What you will do:
Give the data below again exactly, and drop each picture from it.

===== Information

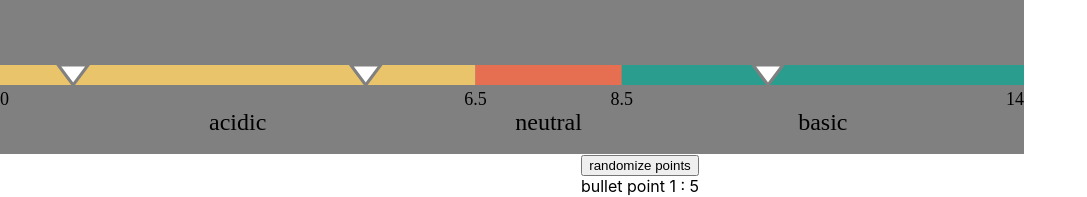
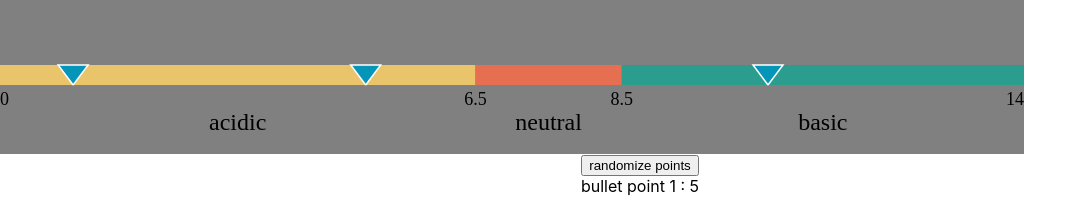
Before and after one commit to daee-kang/bulletgraph, a React (Create React App) app: page / in a window 1280 px wide. Shown: the top 197 px of the page, without its empty margins (0-1087 px from the left). Built offline with nearby package versions, Linux system fonts and the light colour scheme.

Commit message:
add helper function for point function

```diff
--- a/src/BulletGraph.js
+++ b/src/BulletGraph.js
@@ -128,9 +128,9 @@ const BulletGraph = (props) => {
     };
 
     const drawPoint = (ctx, startx, starty) => {
-        ctx.fillStyle = "white";
-        ctx.strokeStyle = "gray";
-        ctx.lineWidth = 3;
+        ctx.fillStyle = "#0495b8";
+        ctx.strokeStyle = "white";
+        ctx.lineWidth = 1.5;
         ctx.beginPath();
         ctx.moveTo(startx, starty);
         ctx.lineTo(startx + 15, starty - 20);
@@ -142,6 +142,13 @@ const BulletGraph = (props) => {
         //reset
         ctx.lineWidth = 1;
     };
+
+    const drawNumber = (ctx, index) => {
+        ctx.fillStyle = 'black';
+        ctx.textAlign = 'center';
+        ctx.font = 'serif'
+        ctx.fillText(index)
+    }
 
     const drawLabel = (ctx, label, left, right) => {
         const LABEL_Y = 130;
```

==========

Response for this exercise:
Before and after one commit to daee-kang/bulletgraph, a React (Create React App) app: page / in a window 1280 px wide. Shown: the top 197 px of the page, without its empty margins (0-1087 px from the left). Built offline with nearby package versions, Linux system fonts and the light colour scheme.

Commit message:
add helper function for point function

```diff
--- a/src/BulletGraph.js
+++ b/src/BulletGraph.js
@@ -128,9 +128,9 @@ const BulletGraph = (props) => {
     };
 
     const drawPoint = (ctx, startx, starty) => {
-        ctx.fillStyle = "white";
-        ctx.strokeStyle = "gray";
-        ctx.lineWidth = 3;
+        ctx.fillStyle = "#0495b8";
+        ctx.strokeStyle = "white";
+        ctx.lineWidth = 1.5;
         ctx.beginPath();
         ctx.moveTo(startx, starty);
         ctx.lineTo(startx + 15, starty - 20);
@@ -142,6 +142,13 @@ const BulletGraph = (props) => {
         //reset
         ctx.lineWidth = 1;
     };
+
+    const drawNumber = (ctx, index) => {
+        ctx.fillStyle = 'black';
+        ctx.textAlign = 'center';
+        ctx.font = 'serif'
+        ctx.fillText(index)
+    }
 
     const drawLabel = (ctx, label, left, right) => {
         const LABEL_Y = 130;
```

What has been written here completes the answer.